Task brief ▸ Copy out each entry precisely; no image belongs in the result.
Information provided Block Start
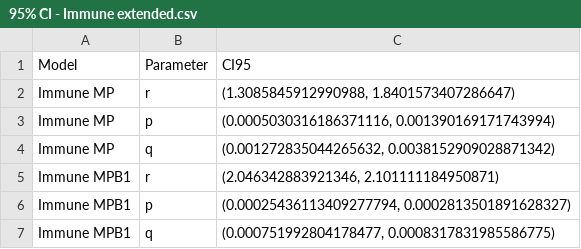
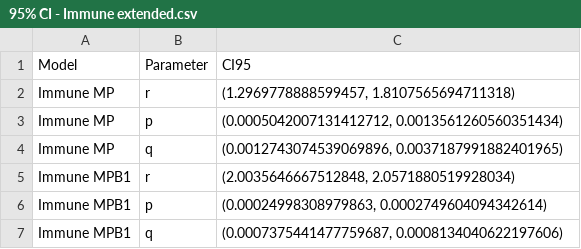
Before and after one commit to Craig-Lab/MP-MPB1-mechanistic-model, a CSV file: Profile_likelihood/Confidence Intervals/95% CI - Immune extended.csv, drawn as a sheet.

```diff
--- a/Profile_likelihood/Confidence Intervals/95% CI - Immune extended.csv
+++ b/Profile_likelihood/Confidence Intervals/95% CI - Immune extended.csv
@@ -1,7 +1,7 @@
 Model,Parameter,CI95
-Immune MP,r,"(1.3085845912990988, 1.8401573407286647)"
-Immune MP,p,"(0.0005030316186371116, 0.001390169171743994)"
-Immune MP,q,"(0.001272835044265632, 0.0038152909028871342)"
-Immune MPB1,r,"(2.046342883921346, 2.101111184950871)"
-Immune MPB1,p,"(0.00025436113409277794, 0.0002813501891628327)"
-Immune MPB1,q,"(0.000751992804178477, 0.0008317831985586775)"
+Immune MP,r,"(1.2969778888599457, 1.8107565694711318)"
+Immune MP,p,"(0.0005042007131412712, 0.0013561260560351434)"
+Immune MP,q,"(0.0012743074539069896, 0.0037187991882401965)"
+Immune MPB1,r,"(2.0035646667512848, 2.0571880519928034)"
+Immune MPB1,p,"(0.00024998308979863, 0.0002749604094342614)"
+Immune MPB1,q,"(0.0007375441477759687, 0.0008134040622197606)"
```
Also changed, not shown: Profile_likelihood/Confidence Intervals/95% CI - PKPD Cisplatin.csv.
Information provided Block End
Written reply ▸
Before and after one commit to Craig-Lab/MP-MPB1-mechanistic-model, a CSV file: Profile_likelihood/Confidence Intervals/95% CI - Immune extended.csv, drawn as a sheet.

```diff
--- a/Profile_likelihood/Confidence Intervals/95% CI - Immune extended.csv
+++ b/Profile_likelihood/Confidence Intervals/95% CI - Immune extended.csv
@@ -1,7 +1,7 @@
 Model,Parameter,CI95
-Immune MP,r,"(1.3085845912990988, 1.8401573407286647)"
-Immune MP,p,"(0.0005030316186371116, 0.001390169171743994)"
-Immune MP,q,"(0.001272835044265632, 0.0038152909028871342)"
-Immune MPB1,r,"(2.046342883921346, 2.101111184950871)"
-Immune MPB1,p,"(0.00025436113409277794, 0.0002813501891628327)"
-Immune MPB1,q,"(0.000751992804178477, 0.0008317831985586775)"
+Immune MP,r,"(1.2969778888599457, 1.8107565694711318)"
+Immune MP,p,"(0.0005042007131412712, 0.0013561260560351434)"
+Immune MP,q,"(0.0012743074539069896, 0.0037187991882401965)"
+Immune MPB1,r,"(2.0035646667512848, 2.0571880519928034)"
+Immune MPB1,p,"(0.00024998308979863, 0.0002749604094342614)"
+Immune MPB1,q,"(0.0007375441477759687, 0.0008134040622197606)"
```
Also changed, not shown: Profile_likelihood/Confidence Intervals/95% CI - PKPD Cisplatin.csv.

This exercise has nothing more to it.